Problem: What you return should match every record exactly, with the images removed.

User interface change data
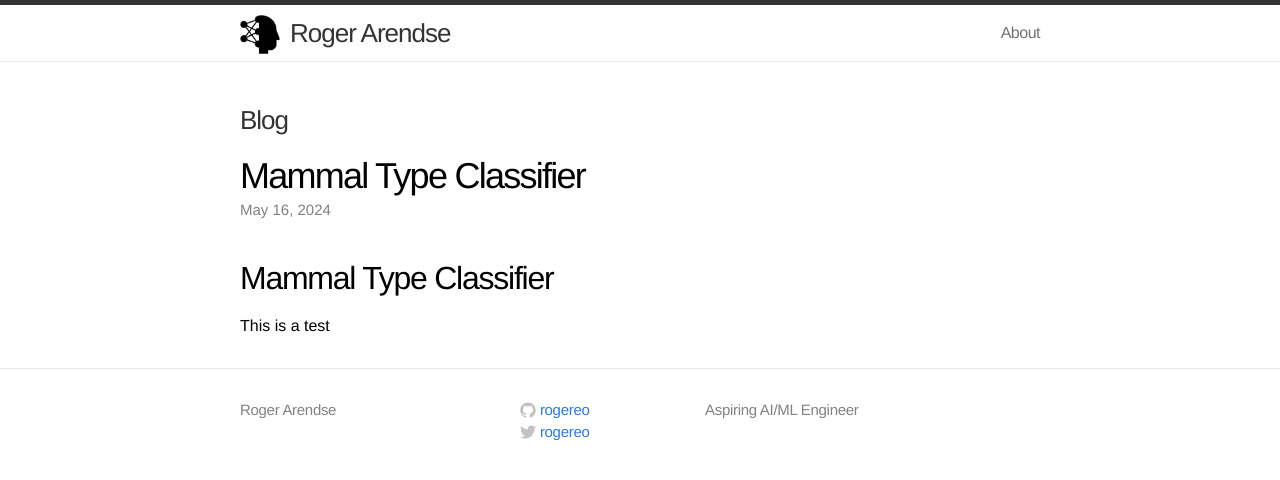
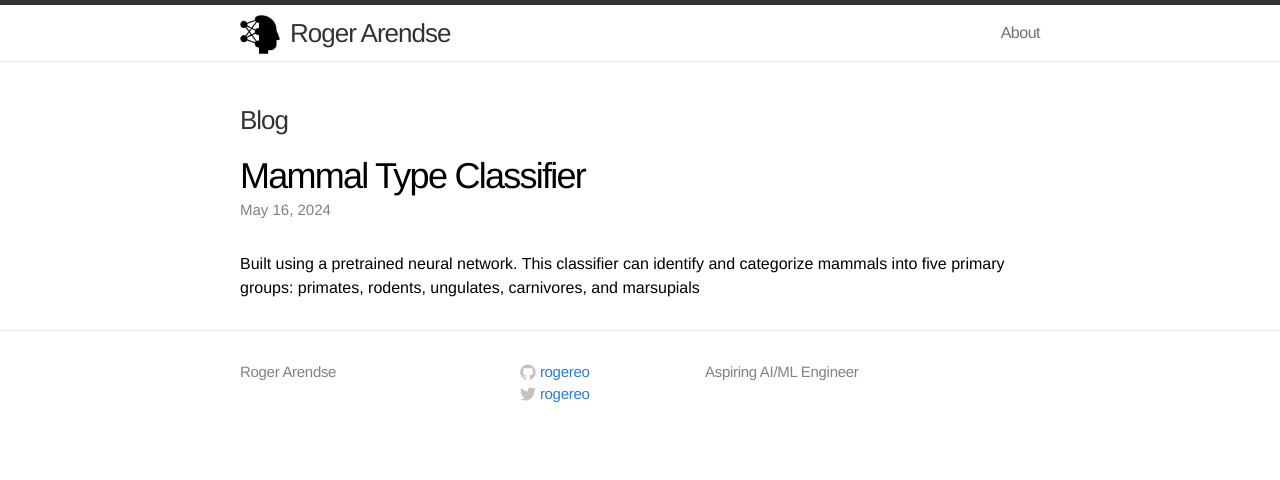
Before and after one commit to rogereo/rogereo.github.io, a Jekyll site: the page built from _posts/2024-05-16-mammal-type-classifier.markdown, in a window 1280 px wide. Shown: the top 480 px of the page. Built offline with Jekyll 4.4.1, drawn with Linux system fonts in a browser that asks for light colours; our own code applies the rules of GitHub Pages for plain Markdown files.

Commit message:
blog description

```diff
--- a/_posts/2024-05-16-mammal-type-classifier.markdown
+++ b/_posts/2024-05-16-mammal-type-classifier.markdown
@@ -1,10 +1 @@
----
-layout: post
-comments: true
-title:  "Mammal Type Classifier"
-excerpt: "Built using a pretrained neural network. This classifier can identify and categorize mammals into five primary groups: primates, rodents, ungulates, carnivores, and marsupials"
-date:   2024-05-16 20:48:00
----
-
-## Mammal Type Classifier
-This is a test
+Built using a pretrained neural network. This classifier can identify and categorize mammals into five primary groups: primates, rodents, ungulates, carnivores, and marsupials
```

Answer box:
Before and after one commit to rogereo/rogereo.github.io, a Jekyll site: the page built from _posts/2024-05-16-mammal-type-classifier.markdown, in a window 1280 px wide. Shown: the top 480 px of the page. Built offline with Jekyll 4.4.1, drawn with Linux system fonts in a browser that asks for light colours; our own code applies the rules of GitHub Pages for plain Markdown files.

Commit message:
blog description

```diff
--- a/_posts/2024-05-16-mammal-type-classifier.markdown
+++ b/_posts/2024-05-16-mammal-type-classifier.markdown
@@ -1,10 +1 @@
----
-layout: post
-comments: true
-title:  "Mammal Type Classifier"
-excerpt: "Built using a pretrained neural network. This classifier can identify and categorize mammals into five primary groups: primates, rodents, ungulates, carnivores, and marsupials"
-date:   2024-05-16 20:48:00
----
-
-## Mammal Type Classifier
-This is a test
+Built using a pretrained neural network. This classifier can identify and categorize mammals into five primary groups: primates, rodents, ungulates, carnivores, and marsupials
```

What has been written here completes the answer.